“When I was diagnosed with ovarian cancer at the age of 39, all I could think about was wanting to see my kids grow up. I was also overwhelmed with the amount of information out there; it seemed like for everything I read on the internet, there was conflicting information somewhere else. I needed help. My husband, Matt, contacted the Center for Patient Partnerships and spoke with Meg Gaines, who it turned out was also diagnosed with ovarian cancer as a young mother, and is a long term survivor. The immediate sense of hope and relief I felt after talking with her and the other advocates at CPP was instrumental in getting me through the months of chemo and surgeries. They had my back during the most difficult time in my life.
“One of the things about getting sick is the amount of expenses that stack up. Even with good insurance, there are co-pays for numerous appointments and medicines, alternative therapies like massage and nutrition counseling; these things add up. Upon receiving my diagnosis, one of the things I had to do was cancel months of freelance work I had lined up, because there was really no telling if I would be able perform my job (and as it happens, that was a good call). Some patient advocates charge upwards of $100 an hour; there is no way our family could have swung that, especially with the absence of my income. The fact that CPP renders its advocacy services at no cost to the patient is truly an amazing gift and asset to our community.

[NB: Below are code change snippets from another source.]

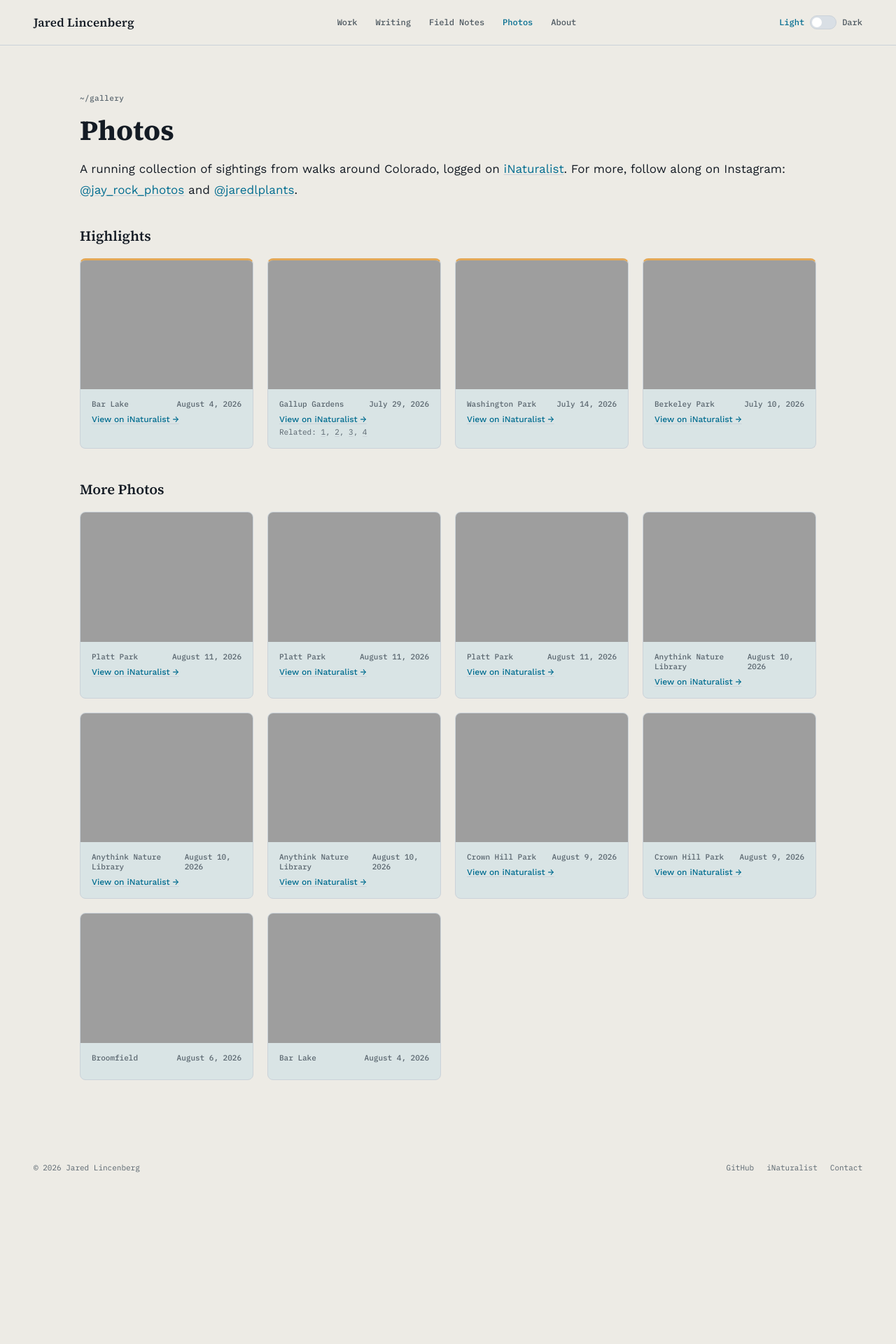
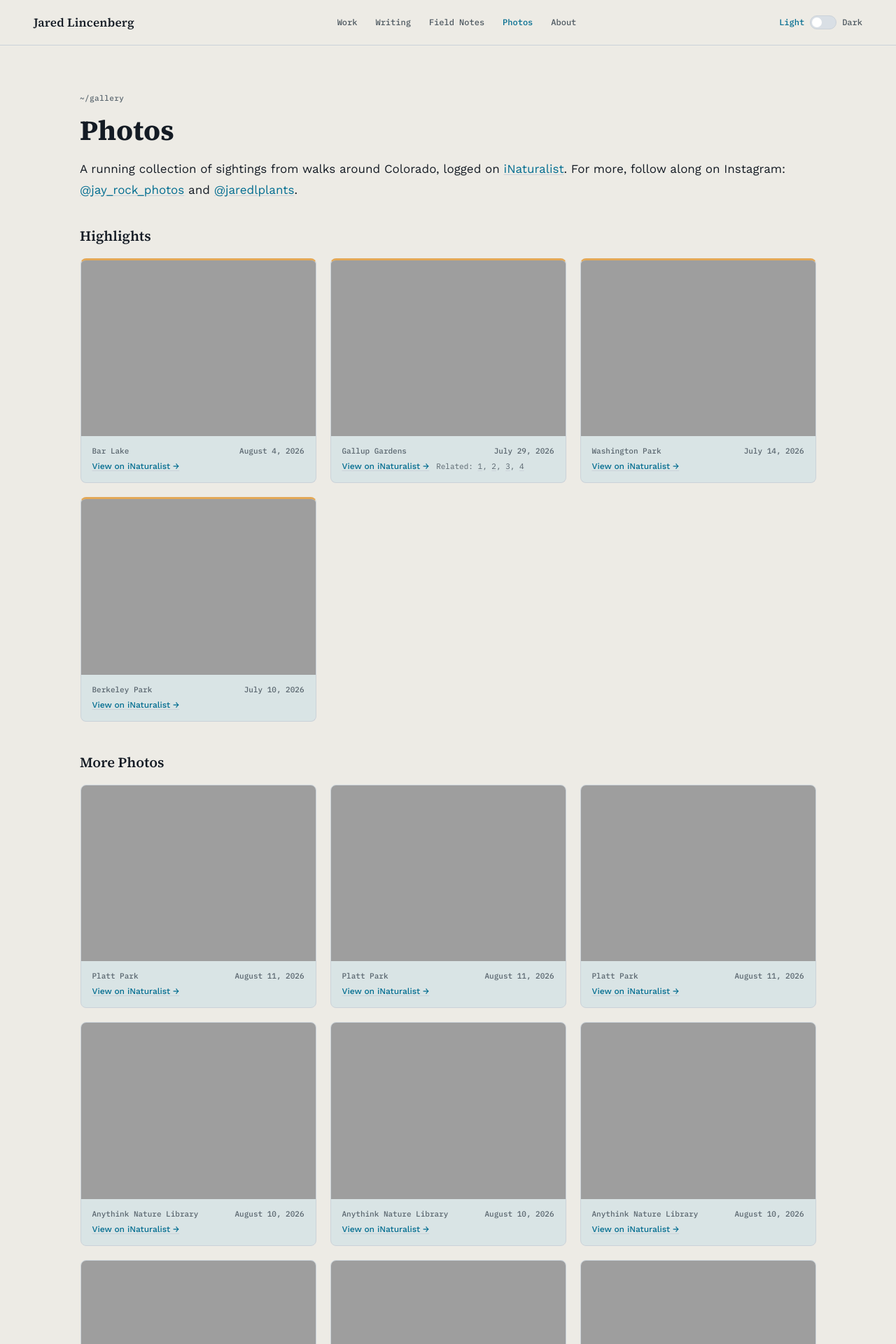
Before and after one commit to JaredLincenberg/jaredlincenberg.github.io, a Jekyll site: the page built from photos.md, in a window 1280 px wide. Shown: the top 1920 px of the page at 70% size. Built offline with Jekyll 4.4.1, drawn with Linux system fonts in a browser that asks for light colours; before the commit the page ends 1697 px from its top, so only the background shows below that.

Commit message:
Let the photo grid break out past main.wide's 1100px cap
main.wide's max-width only leaves room for 3 tiles at the size a 4th
column needs, which is why 3->4 previously had to shrink every tile
to fit. Wraps each .photo-grid in a .gallery-bleed element that breaks
out to full viewport width (independent of main's cap) via the
position:relative + negative-vw-margin technique, while .photo-grid
recenters inside it with its own max-width. Headings and body text
outside the wrapper are unaffected. Tile size goes back up to 337px
(the previous 3-column size) and stays constant as columns are added.

Co-Authored-By: Claude Sonnet 5 <noreply@anthropic.com>

```diff
--- a/assets/css/main.css
+++ b/assets/css/main.css
@@ -303,13 +303,30 @@ main ul {
 }
 
 @media (min-width: 900px) {
-  /* Fixed tile width (not 1fr) so adding a 4th column when there's
-     room doesn't shrink every tile to fit — only the column count
-     changes, not the image size. 248px matches the previous 4-column
-     size at the grid's 1100px max width. */
+  /* main.wide caps at 1100px, which only fits 3 tiles at the size a
+     4th column would need — break .gallery-bleed out to the full
+     viewport (regardless of that cap) so .photo-grid has room to add
+     a 4th column at the same tile size instead of shrinking all of
+     them to fit. Headings/text outside .gallery-bleed are untouched.
+     337px matches the previous 3-column tile size at main's 1100px
+     cap; auto-fill keeps every tile that size and only adds a column
+     once there's genuinely room for one. */
+  .gallery-bleed {
+    width: 100vw;
+    position: relative;
+    left: 50%;
+    right: 50%;
+    margin-left: -50vw;
+    margin-right: -50vw;
+  }
   .photo-grid {
-    grid-template-columns: repeat(auto-fill, 248px);
+    grid-template-columns: repeat(auto-fill, 337px);
     justify-content: center;
+    max-width: 1500px;
+    margin-left: auto;
+    margin-right: auto;
+    padding-left: 24px;
+    padding-right: 24px;
   }
 }
 
--- a/photos.md
+++ b/photos.md
@@ -11,18 +11,18 @@ wide: true
 A running collection of sightings from walks around Colorado, logged on [iNaturalist](https://www.inaturalist.org/people/jared_lincenberg). For more, follow along on Instagram: <a href="https://www.instagram.com/jay_rock_photos/">@jay_rock_photos</a> and <a href="https://www.instagram.com/jaredlplants/">@jaredlplants</a>.
 
 <h2 class="section-heading">Highlights</h2>
-<div class="photo-grid">
+<div class="gallery-bleed"><div class="photo-grid">
 {% for entry in site.data.photos reversed %}{% assign filename = entry[0] %}{% assign photo = entry[1] %}{% if photo.highlight %}
   {% include photo-card.html filename=filename photo=photo %}
 {% endif %}{% endfor %}
-</div>
+</div></div>
 
 <h2 class="section-heading">More Photos</h2>
-<div class="photo-grid">
+<div class="gallery-bleed"><div class="photo-grid">
 {% for entry in site.data.photos reversed %}{% assign filename = entry[0] %}{% assign photo = entry[1] %}{% unless photo.highlight %}
   {% include photo-card.html filename=filename photo=photo %}
 {% endunless %}{% endfor %}
-</div>
+</div></div>
 
 <dialog id="photo-lightbox">
   <div class="lightbox-body">
```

“I have been cancer-free for three years now, and look forward to seeing my older daughter, Siv, graduate from high-school in just over a year. My younger daughter, Lula, is about a foot taller now than she was when I was diagnosed. Every day is a gift and I’m living my dream of seeing my daughters grow up. I also know that if the need arises, the Center for Patient Partnerships will always have my back. For this I am grateful.”